Investment management 101 has always considered bonds a separate asset class within a portfolio. Bonds provided diversification because they were not typically as volatile as stocks and provided some ballast when equity markets were experiencing turbulence.
However, as interest rates collapsed during the pandemic, bonds did not provide the diversification one would expect. In 2022 and 2023 as central banks were raising rates to combat inflation, bonds provided no stability as they traded in tandem with stocks See chart below that displays the S&P TSX 60 Index Fund (XIU) with the iShares Canadian Bond Universe ETF( XBB). Such a high degree of correlation between these two asset classes had not occurred since 1977.
Bonds also failed the stability test as the volatility for Canadian fixed income was not much different from what equity investors experienced. That volatility started in 2022 and continued through 2023.
Further evidence can be found in the following fourth-quadrant scattergram. According to Capital Group Research, “Each point represents the annual stock and bond return. It shows 2022 as the only point squarely in the lower left quadrant, indicating a decline for both stocks and bonds in that year. That quadrant is labeled: STOCKS AND BONDS LOST: 1.
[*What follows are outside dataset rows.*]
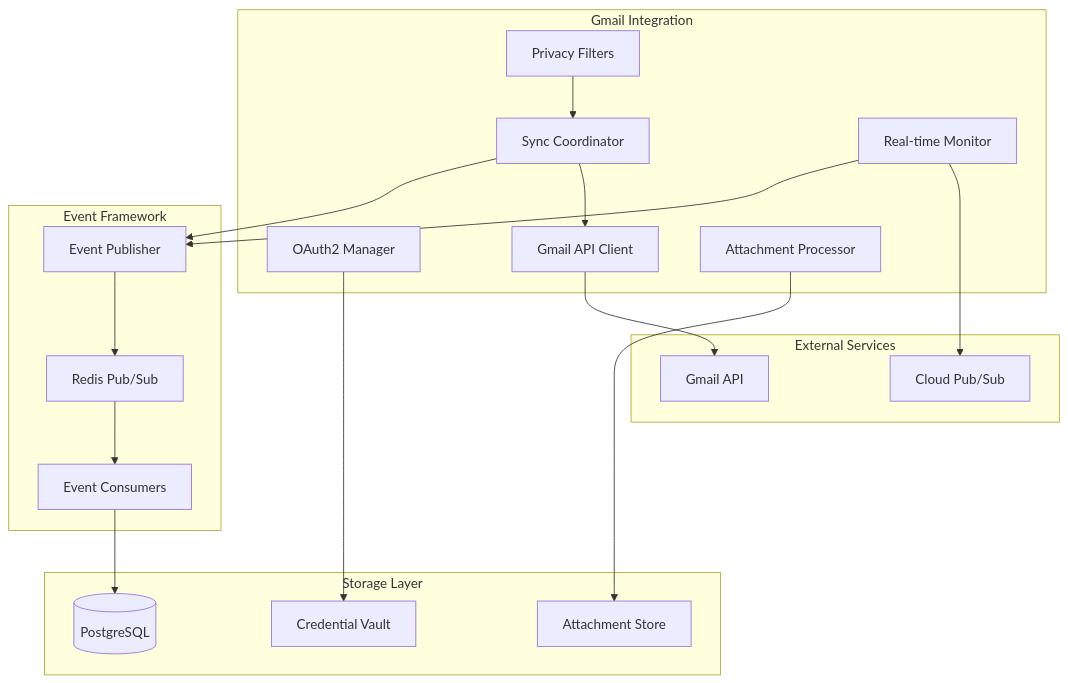
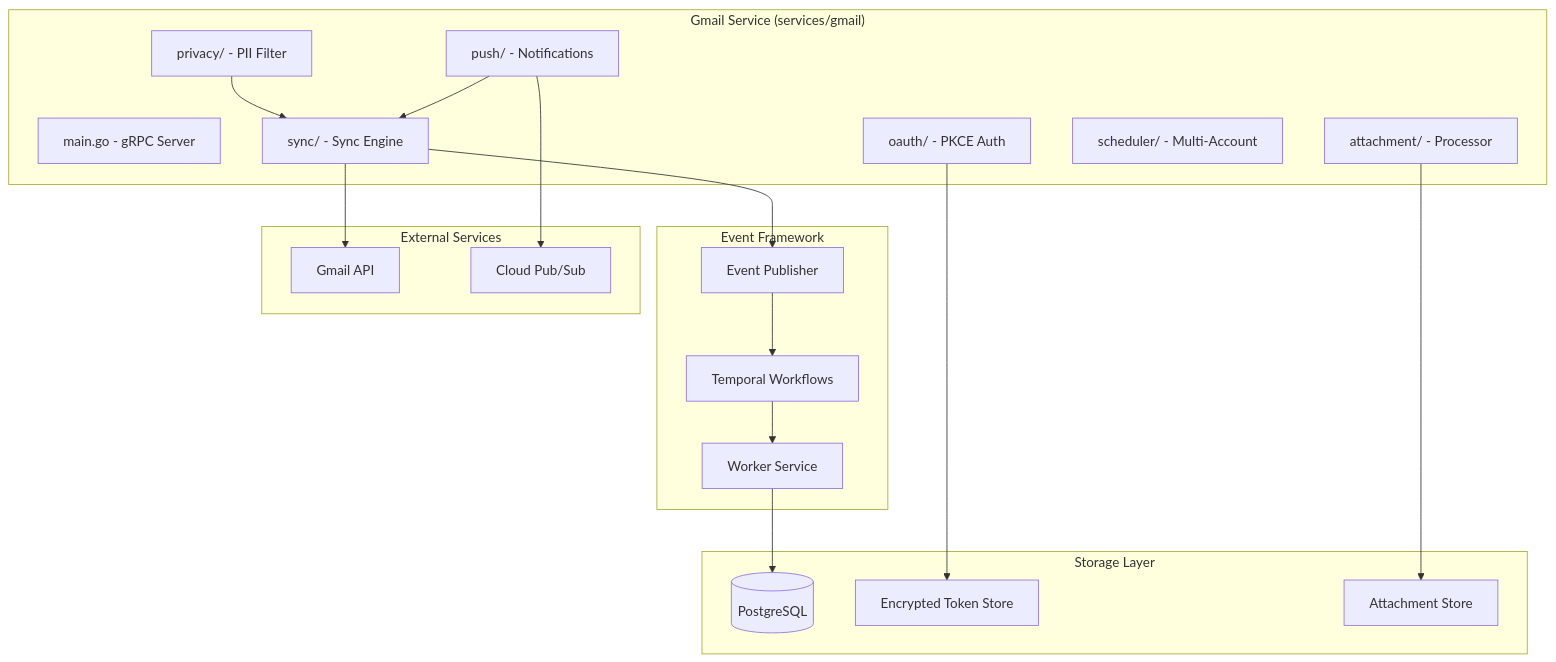
Before and after one commit to otherjamesbrown/penfold: the first of 3 diagrams in docs/gmail-integration/architecture.md, drawn with Mermaid. The commit also changed other lines of this file and 4 other files, not shown here.

First line of the commit message:
docs: Update gmail-integration docs from Python to Go [pe-0xu2]

````diff
--- a/docs/gmail-integration/architecture.md
+++ b/docs/gmail-integration/architecture.md
@@ -9,42 +9,41 @@
 ```mermaid
 graph TB
-    subgraph "Gmail Integration"
-        Auth[OAuth2 Manager]
-        Client[Gmail API Client]
-        Sync[Sync Coordinator]
-        Monitor[Real-time Monitor]
-        Privacy[Privacy Filters]
-        Attach[Attachment Processor]
+    subgraph "Gmail Service (services/gmail)"
+        Main[main.go - gRPC Server]
+        OAuth[oauth/ - PKCE Auth]
+        Sync[sync/ - Sync Engine]
+        Push[push/ - Notifications]
+        Privacy[privacy/ - PII Filter]
+        Attach[attachment/ - Processor]
+        Scheduler[scheduler/ - Multi-Account]
     end
 
     subgraph "Event Framework"
         Publisher[Event Publisher]
-        Queue[Redis Pub/Sub]
-        Consumers[Event Consumers]
+        Temporal[Temporal Workflows]
+        Worker[Worker Service]
     end
 
     subgraph "Storage Layer"
         DB[(PostgreSQL)]
-        Vault[Credential Vault]
+        TokenStore[Encrypted Token Store]
         Files[Attachment Store]
     end
 
     subgraph "External Services"
         Gmail[Gmail API]
         PubSub[Cloud Pub/Sub]
     end
 
-    Auth --> Vault
-    Client --> Gmail
-    Sync --> Client
-    Monitor --> PubSub
+    OAuth --> TokenStore
+    Sync --> Gmail
+    Push --> PubSub
     Privacy --> Sync
     Attach --> Files
 
     Sync --> Publisher
-    Monitor --> Publisher
-    Publisher --> Queue
-    Queue --> Consumers
-
-    Consumers --> DB
+    Push --> Sync
+    Publisher --> Temporal
+    Temporal --> Worker
+    Worker --> DB
 ```
````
The upper left quadrant represents years when stock returns were negative, but bond returns were positive. It contains eight points and includes a label stating: STOCKS LOST/BONDS GAINED: 8. The lower right quadrant represents years when stock returns were positive, but bond returns were negative. It contains four points and a label indicating: STOCKS GAINED/BONDS LOST: 4. The upper right quadrant represents years when stock and bond returns were both positive. It contains 33 points and is labeled: STOCKS AND BONDS GAINED: 33.
The preceding graphs provide interesting signposts. But that was then, and this is now. We believe the picture has brightened considerably in recent months. With inflation falling faster than expected and most central banks indicating they are done raising interest rates, that has triggered a fourth-quarter 2023 rally across bond markets.
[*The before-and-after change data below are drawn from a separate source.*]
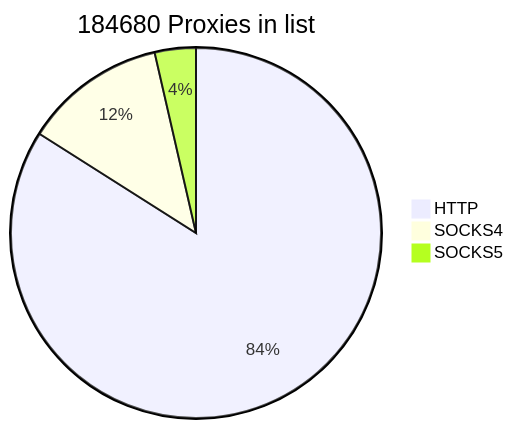
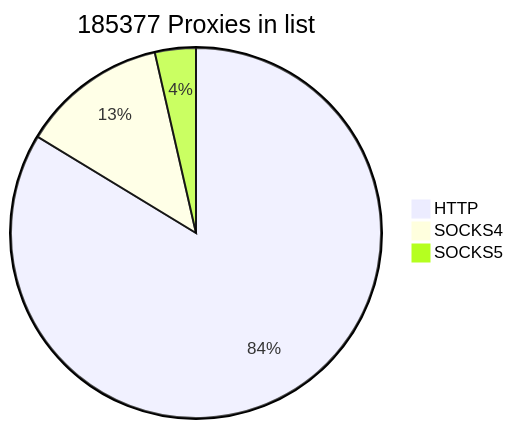
The first of 2 diagrams in README.md (cutipu/proxylist), drawn with Mermaid before and after one commit. The commit also changed other lines of this file, not shown here.

````diff
--- a/README.md
+++ b/README.md
@@ -2,7 +2,7 @@
 ```mermaid
-pie title 184680 Proxies in list
-    "HTTP" : 155111
-    "SOCKS4" : 22945
+pie title 185377 Proxies in list
+    "HTTP" : 155136
+    "SOCKS4" : 23617
     "SOCKS5" : 6624
             
 ```
````
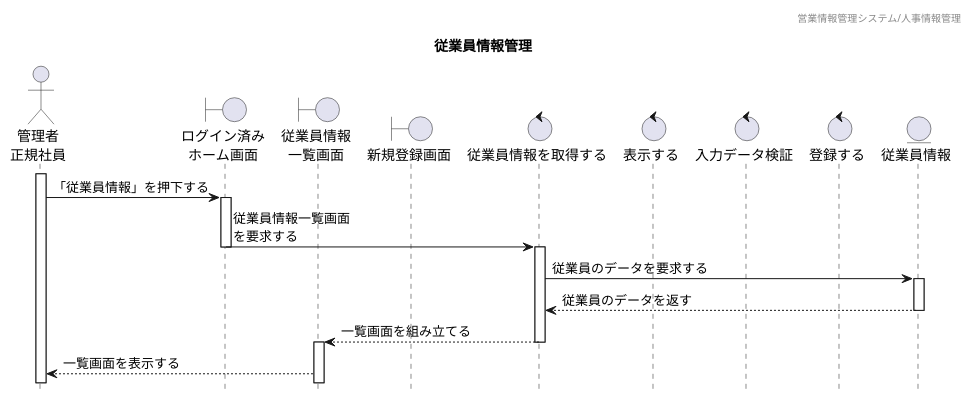
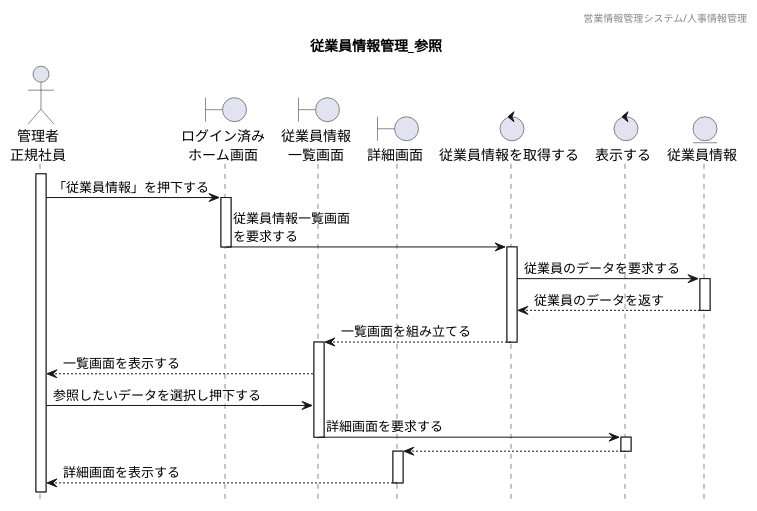
One commit to HaruShim/Sotuken changed the diagram in 各種設計書/4シーケンス図/2.管理者-人事_詳細参照.plantuml. Above: the diagram before and after it, drawn with PlantUML. The commit also changed 5 other files, not shown here.

```diff
--- a/各種設計書/4シーケンス図/2.管理者-人事_詳細参照.plantuml
+++ b/各種設計書/4シーケンス図/2.管理者-人事_詳細参照.plantuml
@@ -1,45 +1,53 @@
 @startuml シーケンス図
 ' 下アイコン除去
 hide footbox
 ' ヘッダー
 header 営業情報管理システム/人事情報管理
 ' タイトル
-title 従業員情報管理
+title 従業員情報管理_参照
 
 
 ' アイコン
 actor "管理者\n正規社員" as Act
 boundary "ログイン済み\nホーム画面" as HomeSc
 boundary "従業員情報\n一覧画面" as StaffListSc
-boundary "新規登録画面" as RegiSc
+boundary "詳細画面" as StaffSc
 control "従業員情報を取得する" as StaffCl
 control "表示する" as ScCl
-control "入力データ検証" as JudgeCl
-control "登録する" as RegiCl
 entity "従業員情報" as StaffDB
 
 
 
 ' ログイン済みホーム画面から一覧表示までのシーケンス
 activate Act
 Act -> HomeSc : 「従業員情報」を押下する
 activate HomeSc
 HomeSc -> StaffCl : 従業員情報一覧画面\nを要求する
 deactivate
 activate StaffCl
 
 StaffCl -> StaffDB : 従業員のデータを要求する
 activate StaffDB
 StaffCl <-- StaffDB : 従業員のデータを返す
 deactivate
 StaffListSc <-- StaffCl : 一覧画面を組み立てる
 deactivate
 activate StaffListSc
 Act <-- StaffListSc : 一覧画面を表示する
 
 
+' 詳細画面表示までのシーケンス
+Act -> StaffListSc : 参照したいデータを選択し押下する
+StaffListSc -> ScCl : 詳細画面を要求する
+deactivate
+activate ScCl
+StaffSc <-- ScCl
+deactivate
+activate StaffSc
+Act <-- StaffSc : 詳細画面を表示する
+deactivate
 
 
 
 
 @enduml
```
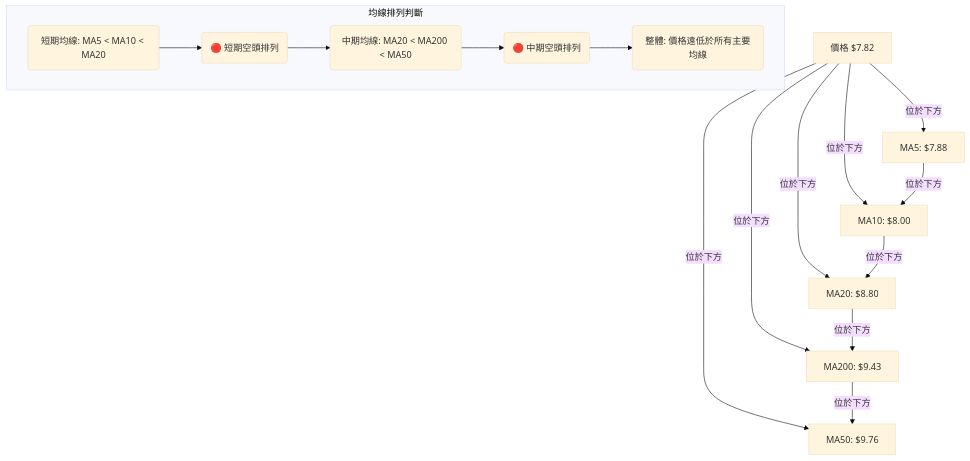
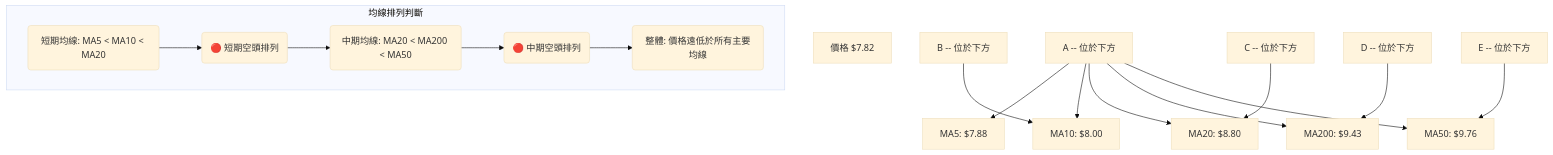
One commit to yennanliu/finance_data changed the sixth of 11 diagrams in ai_gen_report/stock/onds/technical_analysis_2026-07-07_gemini.md. Above: the diagram before and after it, drawn with Mermaid (base theme). The commit also changed other lines of this file and 2258 other files, not shown here.

First line of the commit message:
chore: backfill Mermaid syntax repair across existing reports

````diff
--- a/ai_gen_report/stock/onds/technical_analysis_2026-07-07_gemini.md
+++ b/ai_gen_report/stock/onds/technical_analysis_2026-07-07_gemini.md
@@ -428,26 +428,26 @@
 ```mermaid
 graph TD
-    A[價格 $7.82]
-    B[MA5: $7.88]
-    C[MA10: $8.00]
-    D[MA20: $8.80]
-    E[MA200: $9.43]
-    F[MA50: $9.76]
+    A["價格 $7.82"]
+    B["MA5: $7.88"]
+    C["MA10: $8.00"]
+    D["MA20: $8.80"]
+    E["MA200: $9.43"]
+    F["MA50: $9.76"]
 
-    A -- 位於下方 --> B
-    A -- 位於下方 --> C
-    A -- 位於下方 --> D
-    A -- 位於下方 --> E
-    A -- 位於下方 --> F
+    nb1["A -- 位於下方"] --> B
+    nb1["A -- 位於下方"] --> C
+    nb1["A -- 位於下方"] --> D
+    nb1["A -- 位於下方"] --> E
+    nb1["A -- 位於下方"] --> F
 
-    B -- 位於下方 --> C
-    C -- 位於下方 --> D
-    D -- 位於下方 --> E
-    E -- 位於下方 --> F
+    nb2["B -- 位於下方"] --> C
+    nb3["C -- 位於下方"] --> D
+    nb4["D -- 位於下方"] --> E
+    nb5["E -- 位於下方"] --> F
 
     subgraph 均線排列判斷
-        P1(短期均線: MA5 < MA10 < MA20) --> P2(🔴 短期空頭排列)
-        P2 --> P3(中期均線: MA20 < MA200 < MA50) --> P4(🔴 中期空頭排列)
-        P4 --> P5(整體: 價格遠低於所有主要均線)
+        P1("短期均線: MA5 < MA10 < MA20") --> P2("🔴 短期空頭排列")
+        P2 --> P3("中期均線: MA20 < MA200 < MA50") --> P4("🔴 中期空頭排列")
+        P4 --> P5("整體: 價格遠低於所有主要均線")
     end
 ```
````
Also noteworthy is that the end of a tightening cycle has historically been a good time to own bonds. In our view, as yields have increased across credit sectors and with the possibility of rate cuts in 2023, bonds are more likely to return to their traditional role as a portfolio diversifier. They may also get a sizeable bump if the economy slows resulting in a series of rate cuts.
And as reflected this chart, historically, equity markets tend to show resilience with positive returns following the final rate hike by the Federal Reserve, demonstrating a pattern of recovery and growth in the periods analyzed. Despite occasional volatility, the overall trend suggests that markets adapt and can even thrive after such monetary policy adjustments.
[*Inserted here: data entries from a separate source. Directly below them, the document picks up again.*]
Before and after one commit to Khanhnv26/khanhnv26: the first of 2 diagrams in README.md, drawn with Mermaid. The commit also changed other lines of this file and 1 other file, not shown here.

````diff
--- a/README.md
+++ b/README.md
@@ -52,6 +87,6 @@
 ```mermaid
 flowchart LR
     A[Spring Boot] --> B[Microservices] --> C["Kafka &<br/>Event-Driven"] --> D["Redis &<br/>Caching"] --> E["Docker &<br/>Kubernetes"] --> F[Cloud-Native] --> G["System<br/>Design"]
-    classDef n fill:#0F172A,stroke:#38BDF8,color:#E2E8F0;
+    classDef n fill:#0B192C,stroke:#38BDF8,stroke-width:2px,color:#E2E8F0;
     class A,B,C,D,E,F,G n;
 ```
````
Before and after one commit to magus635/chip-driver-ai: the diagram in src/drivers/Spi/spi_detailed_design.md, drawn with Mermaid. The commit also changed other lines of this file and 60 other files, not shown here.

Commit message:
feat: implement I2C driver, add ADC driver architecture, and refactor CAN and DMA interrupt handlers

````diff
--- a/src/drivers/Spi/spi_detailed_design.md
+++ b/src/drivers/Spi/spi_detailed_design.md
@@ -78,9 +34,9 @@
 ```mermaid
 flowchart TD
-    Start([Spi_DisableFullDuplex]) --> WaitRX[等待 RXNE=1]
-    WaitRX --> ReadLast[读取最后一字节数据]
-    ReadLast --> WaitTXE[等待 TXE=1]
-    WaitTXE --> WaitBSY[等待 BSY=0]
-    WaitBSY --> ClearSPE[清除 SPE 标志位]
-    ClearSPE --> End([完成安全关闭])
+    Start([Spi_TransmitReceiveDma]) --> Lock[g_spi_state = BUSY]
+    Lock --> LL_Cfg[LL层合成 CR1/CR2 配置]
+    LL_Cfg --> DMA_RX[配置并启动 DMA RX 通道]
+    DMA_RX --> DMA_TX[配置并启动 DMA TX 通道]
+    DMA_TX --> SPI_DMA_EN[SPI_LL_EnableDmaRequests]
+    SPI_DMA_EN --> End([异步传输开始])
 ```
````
In conclusion, the US economy appears to be on a path towards a soft landing, defying initial concerns of a downturn due to rate hikes. This stability, driven by strong consumer spending, a robust labor market, and fiscal stimulus, allowed the Federal Reserve to pause its rate hikes. Investor optimism for 2024 is cautious but positive, with market growth hinging on several factors including geopolitical tensions and economic policies such as a reduction in rates. Diversification remains a key investment strategy, with a renewed focus on bonds as stabilizers in a changing interest rate environment. The impact of AI on markets, challenges in China’s economy, and significant cash reserves are additional factors influencing 2024 market trends. As the global landscape evolves, maintaining a diversified portfolio and monitoring geopolitical risks is essential for navigating the uncertainties ahead.
Richard N Croft
Chief Investment Officer